## Data shown

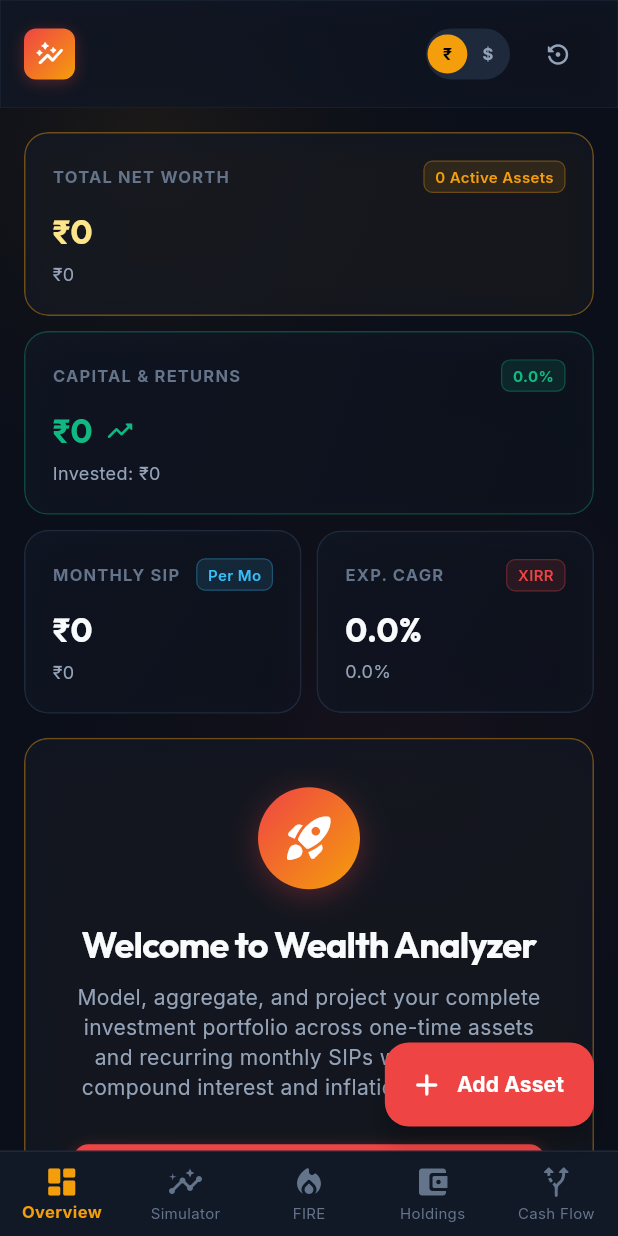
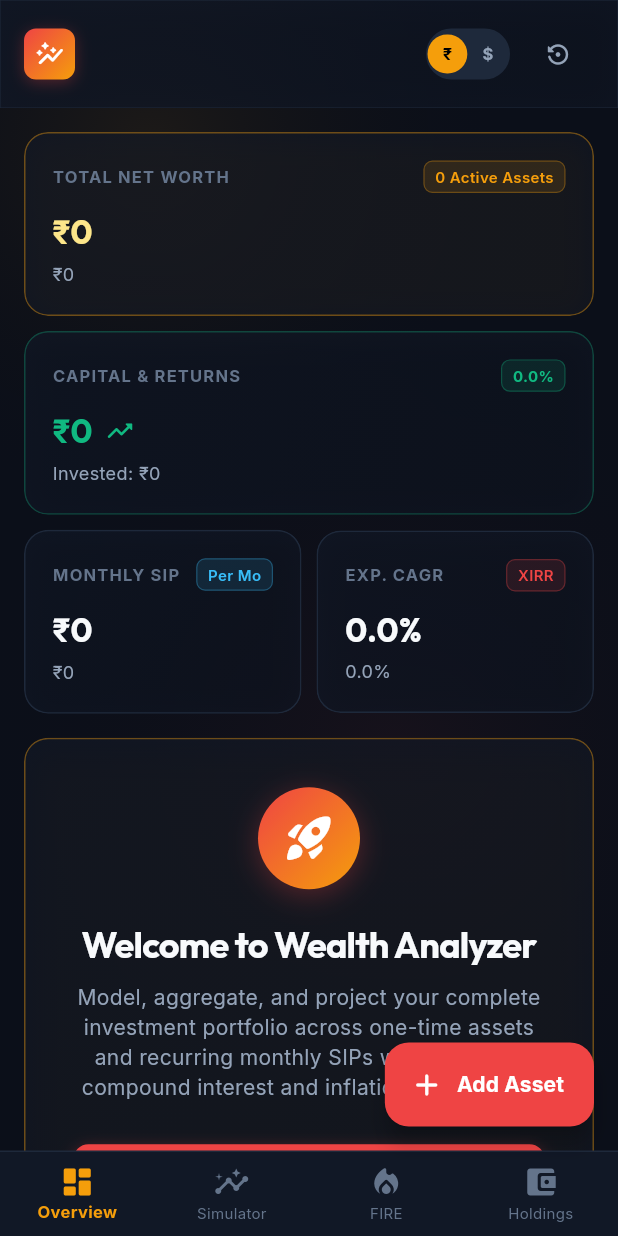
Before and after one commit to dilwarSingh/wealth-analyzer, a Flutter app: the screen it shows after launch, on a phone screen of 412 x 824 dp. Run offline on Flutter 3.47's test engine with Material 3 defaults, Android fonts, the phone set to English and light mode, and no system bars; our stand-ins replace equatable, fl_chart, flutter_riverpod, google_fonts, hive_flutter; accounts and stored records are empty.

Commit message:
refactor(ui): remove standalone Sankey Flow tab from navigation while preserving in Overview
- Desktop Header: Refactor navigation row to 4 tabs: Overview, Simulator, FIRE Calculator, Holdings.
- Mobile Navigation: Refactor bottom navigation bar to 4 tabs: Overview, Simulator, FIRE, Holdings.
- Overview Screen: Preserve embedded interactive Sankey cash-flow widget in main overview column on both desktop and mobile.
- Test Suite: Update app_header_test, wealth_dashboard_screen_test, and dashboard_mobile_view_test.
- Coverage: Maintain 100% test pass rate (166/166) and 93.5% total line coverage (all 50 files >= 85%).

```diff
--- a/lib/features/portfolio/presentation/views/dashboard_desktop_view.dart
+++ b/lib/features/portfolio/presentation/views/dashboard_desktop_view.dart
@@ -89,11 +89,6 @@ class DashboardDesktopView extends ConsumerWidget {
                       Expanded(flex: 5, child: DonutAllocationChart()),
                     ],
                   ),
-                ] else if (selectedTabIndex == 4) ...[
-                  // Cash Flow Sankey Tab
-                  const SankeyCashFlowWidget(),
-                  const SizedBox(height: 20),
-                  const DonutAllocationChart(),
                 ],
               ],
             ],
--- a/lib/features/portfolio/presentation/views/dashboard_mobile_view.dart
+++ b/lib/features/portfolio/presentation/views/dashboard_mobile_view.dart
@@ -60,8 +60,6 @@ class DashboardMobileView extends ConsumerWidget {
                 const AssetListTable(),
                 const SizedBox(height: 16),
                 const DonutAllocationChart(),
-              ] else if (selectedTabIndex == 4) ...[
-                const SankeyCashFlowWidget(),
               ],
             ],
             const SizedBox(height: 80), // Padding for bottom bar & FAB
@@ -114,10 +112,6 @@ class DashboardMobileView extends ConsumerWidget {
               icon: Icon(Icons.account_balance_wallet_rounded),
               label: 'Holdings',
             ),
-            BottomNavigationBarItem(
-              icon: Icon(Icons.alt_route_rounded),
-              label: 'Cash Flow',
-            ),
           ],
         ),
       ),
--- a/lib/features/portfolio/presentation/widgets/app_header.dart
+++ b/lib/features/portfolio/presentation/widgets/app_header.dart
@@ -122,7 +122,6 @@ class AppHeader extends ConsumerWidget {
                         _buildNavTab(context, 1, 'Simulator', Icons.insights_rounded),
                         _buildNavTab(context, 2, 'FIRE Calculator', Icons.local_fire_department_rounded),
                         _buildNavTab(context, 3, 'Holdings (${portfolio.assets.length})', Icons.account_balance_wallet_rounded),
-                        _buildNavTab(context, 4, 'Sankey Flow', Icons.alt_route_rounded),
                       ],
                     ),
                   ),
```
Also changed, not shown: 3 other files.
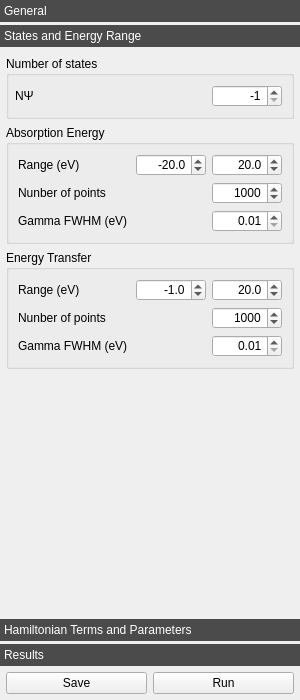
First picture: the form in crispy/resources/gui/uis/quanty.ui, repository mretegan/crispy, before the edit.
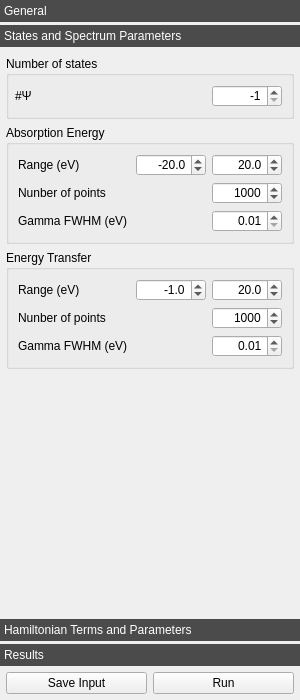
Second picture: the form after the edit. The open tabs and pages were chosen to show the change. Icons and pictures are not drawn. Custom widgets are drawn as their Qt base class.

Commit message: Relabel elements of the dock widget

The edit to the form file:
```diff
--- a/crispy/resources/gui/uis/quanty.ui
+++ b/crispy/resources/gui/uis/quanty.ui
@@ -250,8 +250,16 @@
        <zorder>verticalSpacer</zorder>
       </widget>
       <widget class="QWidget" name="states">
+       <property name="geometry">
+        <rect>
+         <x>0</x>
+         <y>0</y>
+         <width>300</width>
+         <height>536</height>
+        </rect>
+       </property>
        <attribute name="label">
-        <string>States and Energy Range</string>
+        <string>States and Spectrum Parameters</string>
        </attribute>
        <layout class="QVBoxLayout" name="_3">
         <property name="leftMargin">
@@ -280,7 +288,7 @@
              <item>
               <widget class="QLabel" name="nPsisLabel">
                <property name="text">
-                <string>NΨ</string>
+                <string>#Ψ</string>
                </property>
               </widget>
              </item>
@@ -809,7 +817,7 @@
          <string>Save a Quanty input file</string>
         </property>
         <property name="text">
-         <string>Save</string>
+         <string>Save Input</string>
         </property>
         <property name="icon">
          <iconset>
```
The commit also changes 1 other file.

## Exercise brief
Please print the records above word for word, leaving every image out.

## Reply to the task
Before and after one commit to dilwarSingh/wealth-analyzer, a Flutter app: the screen it shows after launch, on a phone screen of 412 x 824 dp. Run offline on Flutter 3.47's test engine with Material 3 defaults, Android fonts, the phone set to English and light mode, and no system bars; our stand-ins replace equatable, fl_chart, flutter_riverpod, google_fonts, hive_flutter; accounts and stored records are empty.

Commit message:
refactor(ui): remove standalone Sankey Flow tab from navigation while preserving in Overview
- Desktop Header: Refactor navigation row to 4 tabs: Overview, Simulator, FIRE Calculator, Holdings.
- Mobile Navigation: Refactor bottom navigation bar to 4 tabs: Overview, Simulator, FIRE, Holdings.
- Overview Screen: Preserve embedded interactive Sankey cash-flow widget in main overview column on both desktop and mobile.
- Test Suite: Update app_header_test, wealth_dashboard_screen_test, and dashboard_mobile_view_test.
- Coverage: Maintain 100% test pass rate (166/166) and 93.5% total line coverage (all 50 files >= 85%).

```diff
--- a/lib/features/portfolio/presentation/views/dashboard_desktop_view.dart
+++ b/lib/features/portfolio/presentation/views/dashboard_desktop_view.dart
@@ -89,11 +89,6 @@ class DashboardDesktopView extends ConsumerWidget {
                       Expanded(flex: 5, child: DonutAllocationChart()),
                     ],
                   ),
-                ] else if (selectedTabIndex == 4) ...[
-                  // Cash Flow Sankey Tab
-                  const SankeyCashFlowWidget(),
-                  const SizedBox(height: 20),
-                  const DonutAllocationChart(),
                 ],
               ],
             ],
--- a/lib/features/portfolio/presentation/views/dashboard_mobile_view.dart
+++ b/lib/features/portfolio/presentation/views/dashboard_mobile_view.dart
@@ -60,8 +60,6 @@ class DashboardMobileView extends ConsumerWidget {
                 const AssetListTable(),
                 const SizedBox(height: 16),
                 const DonutAllocationChart(),
-              ] else if (selectedTabIndex == 4) ...[
-                const SankeyCashFlowWidget(),
               ],
             ],
             const SizedBox(height: 80), // Padding for bottom bar & FAB
@@ -114,10 +112,6 @@ class DashboardMobileView extends ConsumerWidget {
               icon: Icon(Icons.account_balance_wallet_rounded),
               label: 'Holdings',
             ),
-            BottomNavigationBarItem(
-              icon: Icon(Icons.alt_route_rounded),
-              label: 'Cash Flow',
-            ),
           ],
         ),
       ),
--- a/lib/features/portfolio/presentation/widgets/app_header.dart
+++ b/lib/features/portfolio/presentation/widgets/app_header.dart
@@ -122,7 +122,6 @@ class AppHeader extends ConsumerWidget {
                         _buildNavTab(context, 1, 'Simulator', Icons.insights_rounded),
                         _buildNavTab(context, 2, 'FIRE Calculator', Icons.local_fire_department_rounded),
                         _buildNavTab(context, 3, 'Holdings (${portfolio.assets.length})', Icons.account_balance_wallet_rounded),
-                        _buildNavTab(context, 4, 'Sankey Flow', Icons.alt_route_rounded),
                       ],
                     ),
                   ),
```
Also changed, not shown: 3 other files.
First picture: the form in crispy/resources/gui/uis/quanty.ui, repository mretegan/crispy, before the edit.
Second picture: the form after the edit. The open tabs and pages were chosen to show the change. Icons and pictures are not drawn. Custom widgets are drawn as their Qt base class.

Commit message: Relabel elements of the dock widget

The edit to the form file:
```diff
--- a/crispy/resources/gui/uis/quanty.ui
+++ b/crispy/resources/gui/uis/quanty.ui
@@ -250,8 +250,16 @@
        <zorder>verticalSpacer</zorder>
       </widget>
       <widget class="QWidget" name="states">
+       <property name="geometry">
+        <rect>
+         <x>0</x>
+         <y>0</y>
+         <width>300</width>
+         <height>536</height>
+        </rect>
+       </property>
        <attribute name="label">
-        <string>States and Energy Range</string>
+        <string>States and Spectrum Parameters</string>
        </attribute>
        <layout class="QVBoxLayout" name="_3">
         <property name="leftMargin">
@@ -280,7 +288,7 @@
              <item>
               <widget class="QLabel" name="nPsisLabel">
                <property name="text">
-                <string>NΨ</string>
+                <string>#Ψ</string>
                </property>
               </widget>
              </item>
@@ -809,7 +817,7 @@
          <string>Save a Quanty input file</string>
         </property>
         <property name="text">
-         <string>Save</string>
+         <string>Save Input</string>
         </property>
         <property name="icon">
          <iconset>
```
The commit also changes 1 other file.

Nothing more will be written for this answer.